(Dataset records)
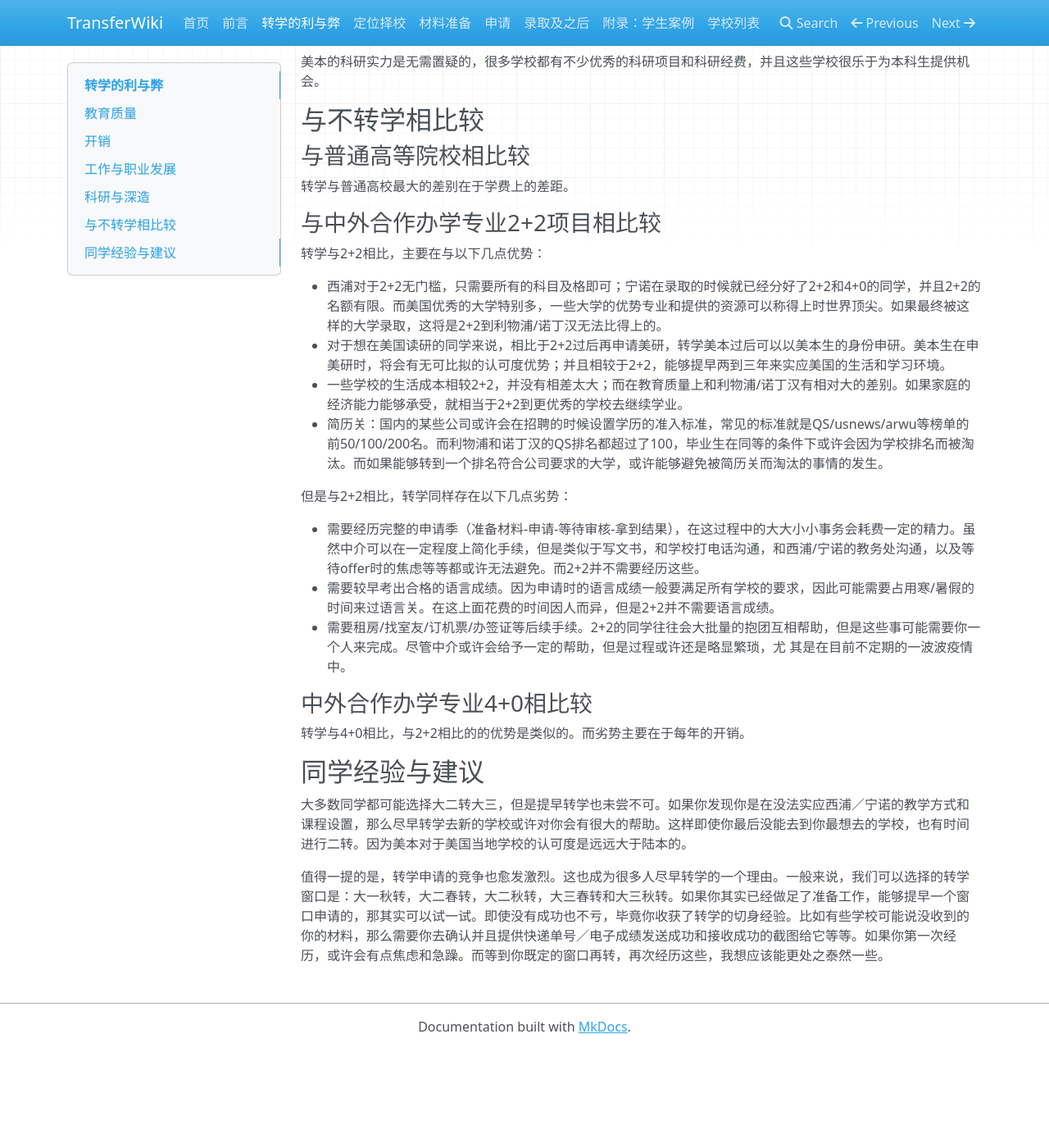
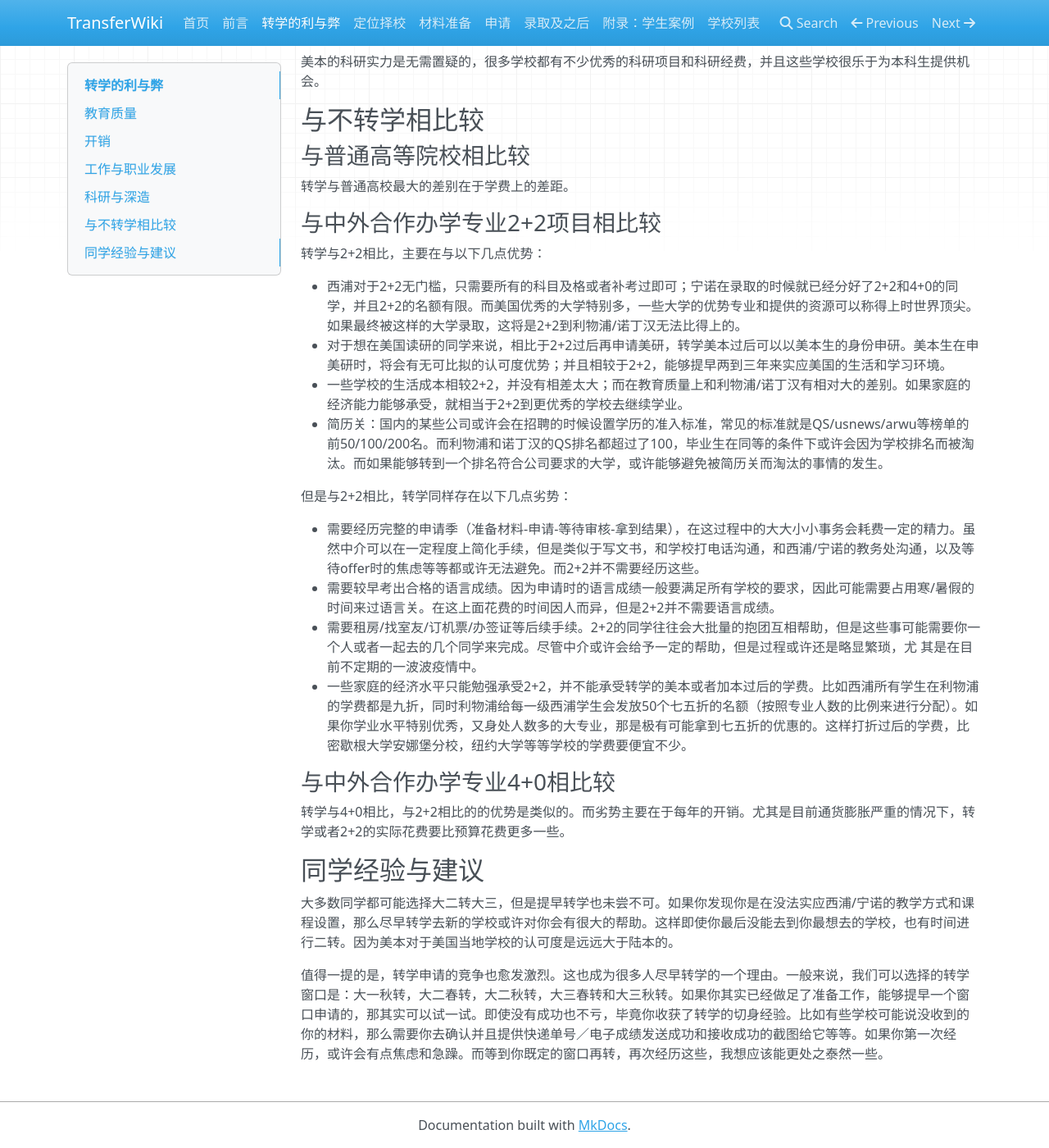
Before and after one commit to SihanXU/TransferWiki, an MkDocs documentation site: the page built from docs/think.md, in a window 1280 px wide and 1400 px high, scrolled down 1003 px. Shown: the whole window at 82% size. Built offline with MkDocs 1.6.1, drawn with Linux system fonts in a browser that asks for light colours; nearby versions of some CDN libraries; before the commit the page ends 2283 px from its top, so only the background shows below that.

Commit message:
Update think.md

```diff
--- a/docs/think.md
+++ b/docs/think.md
@@ -30,7 +30,7 @@
 
 转学与2+2相比，主要在与以下几点优势：
 
-- 西浦对于2+2无门槛，只需要所有的科目及格即可；宁诺在录取的时候就已经分好了2+2和4+0的同学，并且2+2的名额有限。而美国优秀的大学特别多，一些大学的优势专业和提供的资源可以称得上时世界顶尖。如果最终被这样的大学录取，这将是2+2到利物浦/诺丁汉无法比得上的。
+- 西浦对于2+2无门槛，只需要所有的科目及格或者补考过即可；宁诺在录取的时候就已经分好了2+2和4+0的同学，并且2+2的名额有限。而美国优秀的大学特别多，一些大学的优势专业和提供的资源可以称得上时世界顶尖。如果最终被这样的大学录取，这将是2+2到利物浦/诺丁汉无法比得上的。
 - 对于想在美国读研的同学来说，相比于2+2过后再申请美研，转学美本过后可以以美本生的身份申研。美本生在申美研时，将会有无可比拟的认可度优势；并且相较于2+2，能够提早两到三年来实应美国的生活和学习环境。
 - 一些学校的生活成本相较2+2，并没有相差太大；而在教育质量上和利物浦/诺丁汉有相对大的差别。如果家庭的经济能力能够承受，就相当于2+2到更优秀的学校去继续学业。
 - 简历关：国内的某些公司或许会在招聘的时候设置学历的准入标准，常见的标准就是QS/usnews/arwu等榜单的前50/100/200名。而利物浦和诺丁汉的QS排名都超过了100，毕业生在同等的条件下或许会因为学校排名而被淘汰。而如果能够转到一个排名符合公司要求的大学，或许能够避免被简历关而淘汰的事情的发生。
@@ -39,14 +39,15 @@
 
 - 需要经历完整的申请季（准备材料-申请-等待审核-拿到结果），在这过程中的大大小小事务会耗费一定的精力。虽然中介可以在一定程度上简化手续，但是类似于写文书，和学校打电话沟通，和西浦/宁诺的教务处沟通，以及等待offer时的焦虑等等都或许无法避免。而2+2并不需要经历这些。
 - 需要较早考出合格的语言成绩。因为申请时的语言成绩一般要满足所有学校的要求，因此可能需要占用寒/暑假的时间来过语言关。在这上面花费的时间因人而异，但是2+2并不需要语言成绩。
-- 需要租房/找室友/订机票/办签证等后续手续。2+2的同学往往会大批量的抱团互相帮助，但是这些事可能需要你一个人来完成。尽管中介或许会给予一定的帮助，但是过程或许还是略显繁琐，尤 其是在目前不定期的一波波疫情中。
+- 需要租房/找室友/订机票/办签证等后续手续。2+2的同学往往会大批量的抱团互相帮助，但是这些事可能需要你一个人或者一起去的几个同学来完成。尽管中介或许会给予一定的帮助，但是过程或许还是略显繁琐，尤 其是在目前不定期的一波波疫情中。
+- 一些家庭的经济水平只能勉强承受2+2，并不能承受转学的美本或者加本过后的学费。比如西浦所有学生在利物浦的学费都是九折，同时利物浦给每一级西浦学生会发放50个七五折的名额（按照专业人数的比例来进行分配）。如果你学业水平特别优秀，又身处人数多的大专业，那是极有可能拿到七五折的优惠的。这样打折过后的学费，比密歇根大学安娜堡分校，纽约大学等等学校的学费要便宜不少。
 
-### 中外合作办学专业4+0相比较
+### 与中外合作办学专业4+0相比较
 
-转学与4+0相比，与2+2相比的的优势是类似的。而劣势主要在于每年的开销。
+转学与4+0相比，与2+2相比的的优势是类似的。而劣势主要在于每年的开销。尤其是目前通货膨胀严重的情况下，转学或者2+2的实际花费要比预算花费更多一些。
 
 ## 同学经验与建议
 
-大多数同学都可能选择大二转大三，但是提早转学也未尝不可。如果你发现你是在没法实应西浦／宁诺的教学方式和课程设置，那么尽早转学去新的学校或许对你会有很大的帮助。这样即使你最后没能去到你最想去的学校，也有时间进行二转。因为美本对于美国当地学校的认可度是远远大于陆本的。
+大多数同学都可能选择大二转大三，但是提早转学也未尝不可。如果你发现你是在没法实应西浦/宁诺的教学方式和课程设置，那么尽早转学去新的学校或许对你会有很大的帮助。这样即使你最后没能去到你最想去的学校，也有时间进行二转。因为美本对于美国当地学校的认可度是远远大于陆本的。
 
 值得一提的是，转学申请的竞争也愈发激烈。这也成为很多人尽早转学的一个理由。一般来说，我们可以选择的转学窗口是：大一秋转，大二春转，大二秋转，大三春转和大三秋转。如果你其实已经做足了准备工作，能够提早一个窗口申请的，那其实可以试一试。即使没有成功也不亏，毕竟你收获了转学的切身经验。比如有些学校可能说没收到的你的材料，那么需要你去确认并且提供快递单号／电子成绩发送成功和接收成功的截图给它等等。如果你第一次经历，或许会有点焦虑和急躁。而等到你既定的窗口再转，再次经历这些，我想应该能更处之泰然一些。
```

(Exercise): Locate the lines above that contain "think" and copy them.

(Task solution):
Before and after one commit to SihanXU/TransferWiki, an MkDocs documentation site: the page built from docs/think.md, in a window 1280 px wide and 1400 px high, scrolled down 1003 px. Shown: the whole window at 82% size. Built offline with MkDocs 1.6.1, drawn with Linux system fonts in a browser that asks for light colours; nearby versions of some CDN libraries; before the commit the page ends 2283 px from its top, so only the background shows below that.
Update think.md
--- a/docs/think.md
+++ b/docs/think.md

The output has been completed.